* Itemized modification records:
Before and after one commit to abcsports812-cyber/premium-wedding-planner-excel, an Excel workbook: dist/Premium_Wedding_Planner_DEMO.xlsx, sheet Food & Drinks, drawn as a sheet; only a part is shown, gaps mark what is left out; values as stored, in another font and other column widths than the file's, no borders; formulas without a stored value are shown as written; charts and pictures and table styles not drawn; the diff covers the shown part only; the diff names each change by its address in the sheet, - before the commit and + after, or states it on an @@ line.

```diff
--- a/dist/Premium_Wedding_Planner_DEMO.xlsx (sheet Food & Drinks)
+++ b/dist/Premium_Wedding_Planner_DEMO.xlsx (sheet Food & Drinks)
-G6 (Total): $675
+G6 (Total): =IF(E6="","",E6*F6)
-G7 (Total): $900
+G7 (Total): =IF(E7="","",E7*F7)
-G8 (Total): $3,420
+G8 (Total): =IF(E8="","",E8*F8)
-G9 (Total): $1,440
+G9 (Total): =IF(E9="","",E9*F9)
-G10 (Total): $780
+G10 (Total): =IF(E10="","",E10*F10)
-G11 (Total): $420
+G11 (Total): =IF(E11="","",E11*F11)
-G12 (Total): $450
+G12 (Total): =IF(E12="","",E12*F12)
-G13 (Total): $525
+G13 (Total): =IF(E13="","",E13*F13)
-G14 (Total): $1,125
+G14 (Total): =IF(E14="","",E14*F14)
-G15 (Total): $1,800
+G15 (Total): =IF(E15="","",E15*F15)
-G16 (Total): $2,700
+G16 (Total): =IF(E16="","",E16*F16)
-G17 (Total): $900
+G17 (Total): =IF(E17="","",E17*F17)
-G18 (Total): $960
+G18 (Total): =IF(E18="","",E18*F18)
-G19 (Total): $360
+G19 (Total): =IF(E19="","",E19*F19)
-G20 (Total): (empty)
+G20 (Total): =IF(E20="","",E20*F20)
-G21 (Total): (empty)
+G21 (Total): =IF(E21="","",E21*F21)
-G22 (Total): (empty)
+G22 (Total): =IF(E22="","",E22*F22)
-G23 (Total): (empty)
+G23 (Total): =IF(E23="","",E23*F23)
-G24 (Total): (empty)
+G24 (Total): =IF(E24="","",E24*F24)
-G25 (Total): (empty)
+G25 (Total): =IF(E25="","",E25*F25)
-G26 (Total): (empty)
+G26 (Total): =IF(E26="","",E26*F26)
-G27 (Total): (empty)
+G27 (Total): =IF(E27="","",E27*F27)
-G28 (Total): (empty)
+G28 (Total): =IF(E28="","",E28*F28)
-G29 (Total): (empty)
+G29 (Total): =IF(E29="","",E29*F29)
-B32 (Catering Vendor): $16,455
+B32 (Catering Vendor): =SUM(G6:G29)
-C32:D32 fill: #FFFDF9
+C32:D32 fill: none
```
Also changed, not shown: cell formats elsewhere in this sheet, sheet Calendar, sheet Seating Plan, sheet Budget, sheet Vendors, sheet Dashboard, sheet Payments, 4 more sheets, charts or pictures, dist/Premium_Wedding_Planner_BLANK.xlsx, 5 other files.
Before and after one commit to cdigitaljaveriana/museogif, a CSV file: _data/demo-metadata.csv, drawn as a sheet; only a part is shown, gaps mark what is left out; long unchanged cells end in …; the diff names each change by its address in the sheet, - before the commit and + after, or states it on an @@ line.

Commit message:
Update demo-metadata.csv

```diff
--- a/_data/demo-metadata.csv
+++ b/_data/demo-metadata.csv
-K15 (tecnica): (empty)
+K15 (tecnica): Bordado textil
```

* What this task involves: Repeat the lines above with every word intact.

* Expected output:
Before and after one commit to abcsports812-cyber/premium-wedding-planner-excel, an Excel workbook: dist/Premium_Wedding_Planner_DEMO.xlsx, sheet Food & Drinks, drawn as a sheet; only a part is shown, gaps mark what is left out; values as stored, in another font and other column widths than the file's, no borders; formulas without a stored value are shown as written; charts and pictures and table styles not drawn; the diff covers the shown part only; the diff names each change by its address in the sheet, - before the commit and + after, or states it on an @@ line.

```diff
--- a/dist/Premium_Wedding_Planner_DEMO.xlsx (sheet Food & Drinks)
+++ b/dist/Premium_Wedding_Planner_DEMO.xlsx (sheet Food & Drinks)
-G6 (Total): $675
+G6 (Total): =IF(E6="","",E6*F6)
-G7 (Total): $900
+G7 (Total): =IF(E7="","",E7*F7)
-G8 (Total): $3,420
+G8 (Total): =IF(E8="","",E8*F8)
-G9 (Total): $1,440
+G9 (Total): =IF(E9="","",E9*F9)
-G10 (Total): $780
+G10 (Total): =IF(E10="","",E10*F10)
-G11 (Total): $420
+G11 (Total): =IF(E11="","",E11*F11)
-G12 (Total): $450
+G12 (Total): =IF(E12="","",E12*F12)
-G13 (Total): $525
+G13 (Total): =IF(E13="","",E13*F13)
-G14 (Total): $1,125
+G14 (Total): =IF(E14="","",E14*F14)
-G15 (Total): $1,800
+G15 (Total): =IF(E15="","",E15*F15)
-G16 (Total): $2,700
+G16 (Total): =IF(E16="","",E16*F16)
-G17 (Total): $900
+G17 (Total): =IF(E17="","",E17*F17)
-G18 (Total): $960
+G18 (Total): =IF(E18="","",E18*F18)
-G19 (Total): $360
+G19 (Total): =IF(E19="","",E19*F19)
-G20 (Total): (empty)
+G20 (Total): =IF(E20="","",E20*F20)
-G21 (Total): (empty)
+G21 (Total): =IF(E21="","",E21*F21)
-G22 (Total): (empty)
+G22 (Total): =IF(E22="","",E22*F22)
-G23 (Total): (empty)
+G23 (Total): =IF(E23="","",E23*F23)
-G24 (Total): (empty)
+G24 (Total): =IF(E24="","",E24*F24)
-G25 (Total): (empty)
+G25 (Total): =IF(E25="","",E25*F25)
-G26 (Total): (empty)
+G26 (Total): =IF(E26="","",E26*F26)
-G27 (Total): (empty)
+G27 (Total): =IF(E27="","",E27*F27)
-G28 (Total): (empty)
+G28 (Total): =IF(E28="","",E28*F28)
-G29 (Total): (empty)
+G29 (Total): =IF(E29="","",E29*F29)
-B32 (Catering Vendor): $16,455
+B32 (Catering Vendor): =SUM(G6:G29)
-C32:D32 fill: #FFFDF9
+C32:D32 fill: none
```
Also changed, not shown: cell formats elsewhere in this sheet, sheet Calendar, sheet Seating Plan, sheet Budget, sheet Vendors, sheet Dashboard, sheet Payments, 4 more sheets, charts or pictures, dist/Premium_Wedding_Planner_BLANK.xlsx, 5 other files.
Before and after one commit to cdigitaljaveriana/museogif, a CSV file: _data/demo-metadata.csv, drawn as a sheet; only a part is shown, gaps mark what is left out; long unchanged cells end in …; the diff names each change by its address in the sheet, - before the commit and + after, or states it on an @@ line.

Commit message:
Update demo-metadata.csv

```diff
--- a/_data/demo-metadata.csv
+++ b/_data/demo-metadata.csv
-K15 (tecnica): (empty)
+K15 (tecnica): Bordado textil
```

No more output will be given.